Excerpt from Journey to the Cross: Forty Days to Prepare Your Heart for Easter by Mary Carver.
It’s not too late to have a meaningful Lenten season. Let us send you a FREE sampler from our Lenten devotional, Journey to the Cross! Journey to the Cross: Forty Days to Prepare Your Heart for Easter was written with women of all stages in mind so that we can all better experience the power and wonder of Easter with intentionality and depth. Also, join us daily in our Instagram stories for a brief passage, prayer, or Scripture from Journey to the Cross. We hope it will bless your Lenten season.
Thank God and thank you you for sharing, everyone needs this ! Everyday is a New Beginning, everyday I need EASTER Resurrection in my ❤ and Christmas and Pentecost
Kathy Francescon says
AMEN! AMEN! I cry bitter tears for my sins and all the time I wasted l walking in darkness. I cry for this broken world, I cry for all the sin and brokenness of God’s beautiful world. I cry for every anger, hate, bitterness, hurt, and confusion. I cry that the devil as a roaring lion has devoured so many. I cry at the disrespect and unbelief that is taking over peoples minds and heart. I wail, I cry, in sorrow and pain. I need to do more, to stand up and be a true warrior for our Father in Heaven. I cry because I will never be able to do enough to thank my God for choosing me to be blessed, loved, and allowing me the honor and privilege of belonging to Him! HE IS GOD AND THERE IS NO OTHER!
Thank you! I learned a hard lesson and the Lord exposed a place of healing in my heart. I sent out a request to my family expecting a response. I received none. I got offended. This has revealed an area of unforgiveness towards those who appear to reject me.
Sheree Fore says
Thank you for offering this to us.
Marilyn Kok says
Thank you for the offer of the free devotional.
Beth Williams says
Oh how easy it is to ask forgiveness in our quiet alone times & then move on. It is much harder when we must confess to others out loud. God wants true repentance-a turning away from the sin! The best way to do that is openly confide in friends who will love you as Jesus would.
This is my prayer for repentance. Making sure there isn’t any unconfessed sin or regret in my heart. Search me, O God, and know my heart: try me, and know my thoughts: And see if there be any wicked way in me, and lead me in the way everlasting.I ask you first to cleanse my heart and show me if there is any unconfessed sin in my own life I thank you that through your name, I can come boldly before you and pray with confidence, according to your will and know that you hear me.
Sharon McRoy says

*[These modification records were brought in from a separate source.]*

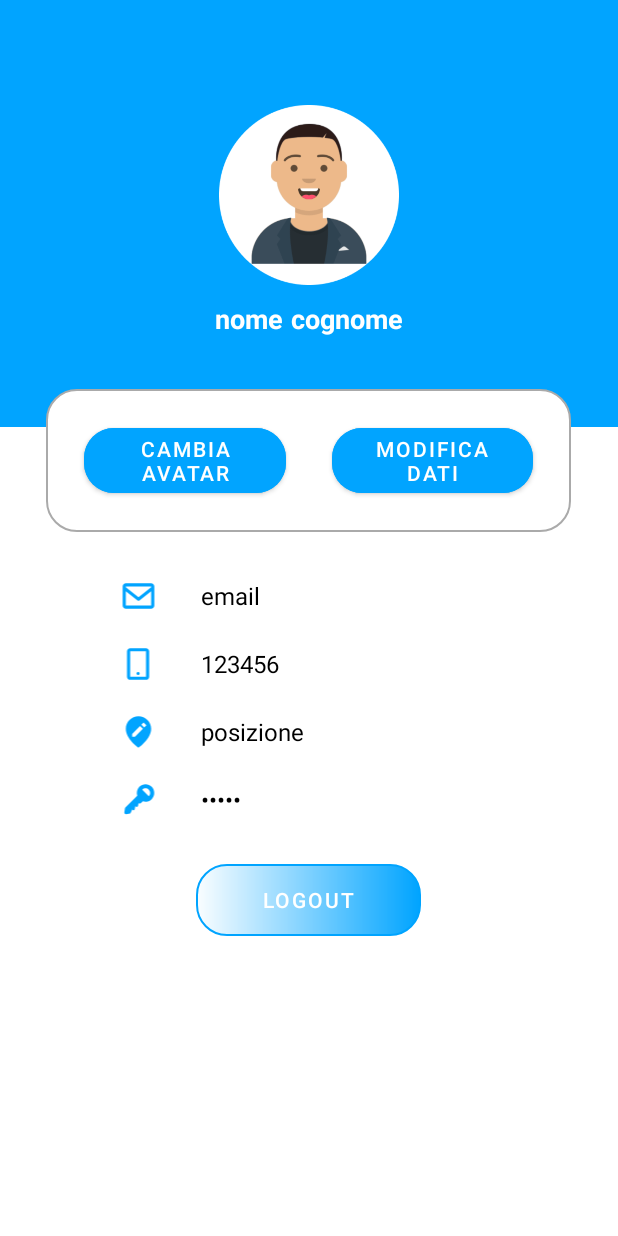
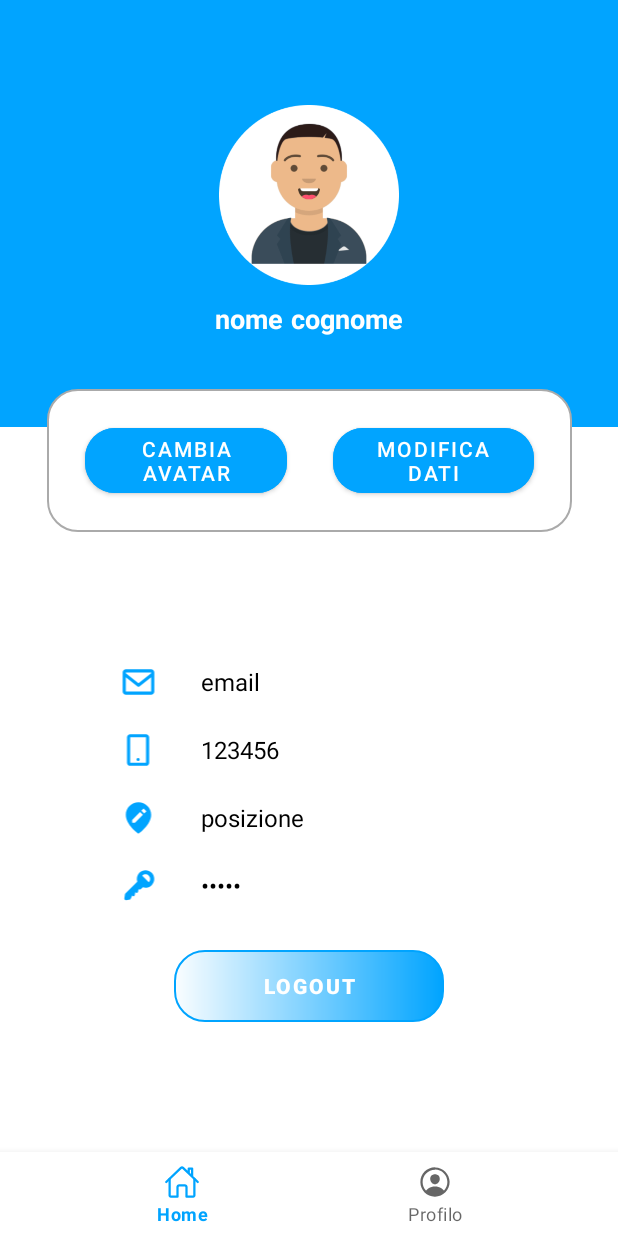
Before and after one commit to Gabriel-Marchione/progettoPWM, an Android app: the ProfiloUtenteActivity screen opened directly, with no data from a screen before it, on a phone screen of 412 x 824 dp. Run offline under Robolectric (Android 15) with nearby library versions, the phone set to English and light mode, and no system bars; 1 statement that could not run was skipped.

Commit message:
convertito linearLayout in constraintLayout; aggiunto menu.

```diff
--- a/app/src/main/AndroidManifest.xml
+++ b/app/src/main/AndroidManifest.xml
@@ -26,6 +26,10 @@
         <activity
             android:name="com.progettopwm.progettopwm.profiloUtente.ProfiloUtenteActivity">
         </activity>
+
+        <activity
+            android:name="com.progettopwm.progettopwm.registrazioneUtente.RegistrazioneUtenteActivity">
+        </activity>
     </application>
 
 </manifest>
--- /dev/null
+++ b/app/src/main/res/drawable/homemenu.xml
@@ -0,0 +1,20 @@
+<vector xmlns:android="http://schemas.android.com/apk/res/android"
+    android:width="512dp"
+    android:height="512dp"
+    android:viewportWidth="512"
+    android:viewportHeight="512">
+  <path
+      android:pathData="M80,212V448C80,452.24 81.69,456.31 84.69,459.31C87.69,462.31 91.76,464 96,464H192V328C192,321.64 194.53,315.53 199.03,311.03C203.53,306.53 209.63,304 216,304H296C302.36,304 308.47,306.53 312.97,311.03C317.47,315.53 320,321.64 320,328V464H416C420.24,464 424.31,462.31 427.31,459.31C430.31,456.31 432,452.24 432,448V212"
+      android:strokeLineJoin="round"
+      android:strokeWidth="32"
+      android:fillColor="#00000000"
+      android:strokeColor="#01A4FF"
+      android:strokeLineCap="round"/>
+  <path
+      android:pathData="M480,256L266.89,52C261.89,46.72 250.2,46.66 245.11,52L32,256M400,179V64H352V133"
+      android:strokeLineJoin="round"
+      android:strokeWidth="32"
+      android:fillColor="#00000000"
+      android:strokeColor="#01A4FF"
+      android:strokeLineCap="round"/>
+</vector>
--- /dev/null
+++ b/app/src/main/res/drawable/usermenu.xml
@@ -0,0 +1,12 @@
+<vector xmlns:android="http://schemas.android.com/apk/res/android"
+    android:width="512dp"
+    android:height="512dp"
+    android:viewportWidth="512"
+    android:viewportHeight="512">
+  <path
+      android:pathData="M258.9,48C141.92,46.42 46.42,141.92 48,258.9C49.56,371.09 140.91,462.44 253.1,464C370.1,465.6 465.58,370.1 463.98,253.12C462.44,140.91 371.09,49.56 258.9,48ZM385.32,375.25C384.92,375.68 384.43,376.02 383.89,376.24C383.35,376.46 382.76,376.56 382.17,376.53C381.59,376.5 381.02,376.34 380.5,376.06C379.98,375.79 379.53,375.4 379.18,374.93C370.24,363.23 359.28,353.21 346.83,345.34C321.37,329 289.11,320 256,320C222.89,320 190.63,329 165.17,345.34C152.72,353.2 141.76,363.22 132.82,374.92C132.47,375.39 132.02,375.78 131.5,376.05C130.98,376.33 130.41,376.49 129.82,376.52C129.24,376.55 128.65,376.45 128.11,376.23C127.57,376.01 127.08,375.67 126.68,375.24C97.34,343.56 80.71,302.17 80,259C78.37,161.69 158.22,80.24 255.57,80C352.92,79.76 432,158.81 432,256C432.03,300.21 415.36,342.81 385.32,375.25Z"
+      android:fillColor="#01A4FF"/>
+  <path
+      android:pathData="M256,144C236.28,144 218.45,151.39 205.78,164.82C193.11,178.25 186.78,196.82 188.21,216.75C191.11,256 221.52,288 256,288C290.48,288 320.83,256 323.79,216.76C325.27,197.02 318.99,178.62 306.11,164.94C293.39,151.44 275.59,144 256,144Z"
+      android:fillColor="#01A4FF"/>
+</vector>
--- a/app/src/main/res/layout/activity_visualizzazione_profilo.xml
+++ b/app/src/main/res/layout/activity_visualizzazione_profilo.xml
@@ -1,22 +1,27 @@
 <?xml version="1.0" encoding="utf-8"?>
 <ScrollView xmlns:android="http://schemas.android.com/apk/res/android"
     xmlns:app="http://schemas.android.com/apk/res-auto"
+    xmlns:tools="http://schemas.android.com/tools"
     android:layout_width="match_parent"
     android:layout_height="match_parent"
     android:fillViewport="true">
 
-    <LinearLayout
+    <androidx.constraintlayout.widget.ConstraintLayout
         android:layout_width="match_parent"
         android:layout_height="wrap_content"
         android:orientation="vertical">
 
         <LinearLayout
+            android:id="@+id/linearLayout12"
             android:layout_width="match_parent"
             android:layout_height="wrap_content"
             android:layout_gravity="center"
             android:background="#01A4FF"
             android:gravity="center"
-            android:orientation="vertical">
+            android:orientation="vertical"
+            app:layout_constraintEnd_toEndOf="parent"
+            app:layout_constraintStart_toStartOf="parent"
+            app:layout_constraintTop_toTopOf="parent">
 
             <ImageView
                 android:id="@+id/avatarImageView"
@@ -57,13 +62,16 @@
         </LinearLayout>
 
         <LinearLayout
+            android:id="@+id/linearLayout13"
             android:layout_width="350dp"
             android:layout_height="wrap_content"
-            android:layout_gravity="center"
             android:layout_marginTop="-25dp"
             android:background="@drawable/simple_border_grey"
             android:gravity="center"
-            android:orientation="horizontal">
+            android:orientation="horizontal"
+            app:layout_constraintEnd_toEndOf="parent"
+            app:layout_constraintStart_toStartOf="parent"
+            app:layout_constraintTop_toBottomOf="@+id/linearLayout12">
 
             <Button
                 android:id="@+id/cambiaAvatarButton"
@@ -96,8 +104,13 @@
             android:layout_width="300dp"
             android:layout_height="wrap_content"
             android:layout_gravity="center"
-            android:layout_marginTop="10dp"
-            android:orientation="vertical">
+            android:layout_marginBottom="20dp"
+            android:gravity="center"
+            android:orientation="vertical"
+            app:layout_constraintBottom_toTopOf="@+id/bottomNavigationView4"
+            app:layout_constraintEnd_toEndOf="parent"
+            app:layout_constraintStart_toStartOf="parent"
+            app:layout_constraintTop_toBottomOf="@+id/linearLayout13">
 
             <LinearLayout
                 android:layout_width="match_parent"
@@ -218,13 +231,25 @@
 
             <Button
                 android:id="@+id/logoutButton"
-                android:layout_width="150dp"
+                android:layout_width="180dp"
                 android:layout_height="wrap_content"
                 android:layout_gravity="center"
                 android:layout_marginTop="30dp"
                 android:background="@drawable/logout_button_background"
-                android:text="Logout" />
+                android:text="Logout"
+                android:textStyle="bold" />
         </LinearLayout>
 
-    </LinearLayout>
+        <com.google.android.material.bottomnavigation.BottomNavigationView
+            android:id="@+id/bottomNavigationView4"
+            android:layout_width="match_parent"
+            android:layout_height="wrap_content"
+            app:itemRippleColor="#000"
+            app:layout_constraintBottom_toBottomOf="parent"
+            app:layout_constraintEnd_toEndOf="parent"
+            app:layout_constraintHorizontal_bias="0.0"
+            app:layout_constraintStart_toStartOf="parent"
+            app:menu="@menu/menu_layout" />
+
+    </androidx.constraintlayout.widget.ConstraintLayout>
 </ScrollView>
--- /dev/null
+++ b/app/src/main/res/menu/menu_layout.xml
@@ -0,0 +1,13 @@
+<?xml version="1.0" encoding="utf-8"?>
+<menu xmlns:android="http://schemas.android.com/apk/res/android">
+
+    <item
+        android:id="@+id/homepageMenuItem"
+        android:icon="@drawable/homemenu"
+        android:title="Home" />
+
+    <item
+        android:id="@+id/profiloMenuItem"
+        android:icon="@drawable/usermenu"
+        android:title="Profilo" />
+</menu>
```
Also changed, not shown: app/src/main/java/com/progettopwm/progettopwm/BottomNavigationManager.kt (added, +37 -0 lines), app/src/main/java/com/progettopwm/progettopwm/LoginActivity.kt (+5 -4 lines), app/src/main/java/com/progettopwm/progettopwm/registrazioneUtente/RegistrazioneUtenteActivity.kt (added, +11 -0 lines), app/src/main/res/layout/activity_login.xml (+17 -4 lines).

What a sweet and timely message, Mary. More and more I, too, find myself convicted of sin – usually the sin of judging others (too often the same sins of which I am guilty). He has humbled my heart considerably, brought me to tears and repentance over and over. Through it all, He is creating in me a new heart, filled with more mercy, grace and forgiveness for my “enemies” – all in answer to a contrite heart. Much of the change within has come from deep, painful soul-searching resulting in shame and abhorrence at my unloving spirit and unlovable attitudes of festering anger and pride. The more I delve into His Word, meditate on His love, His plan, and His love in action, the more He has changed this foolish woman.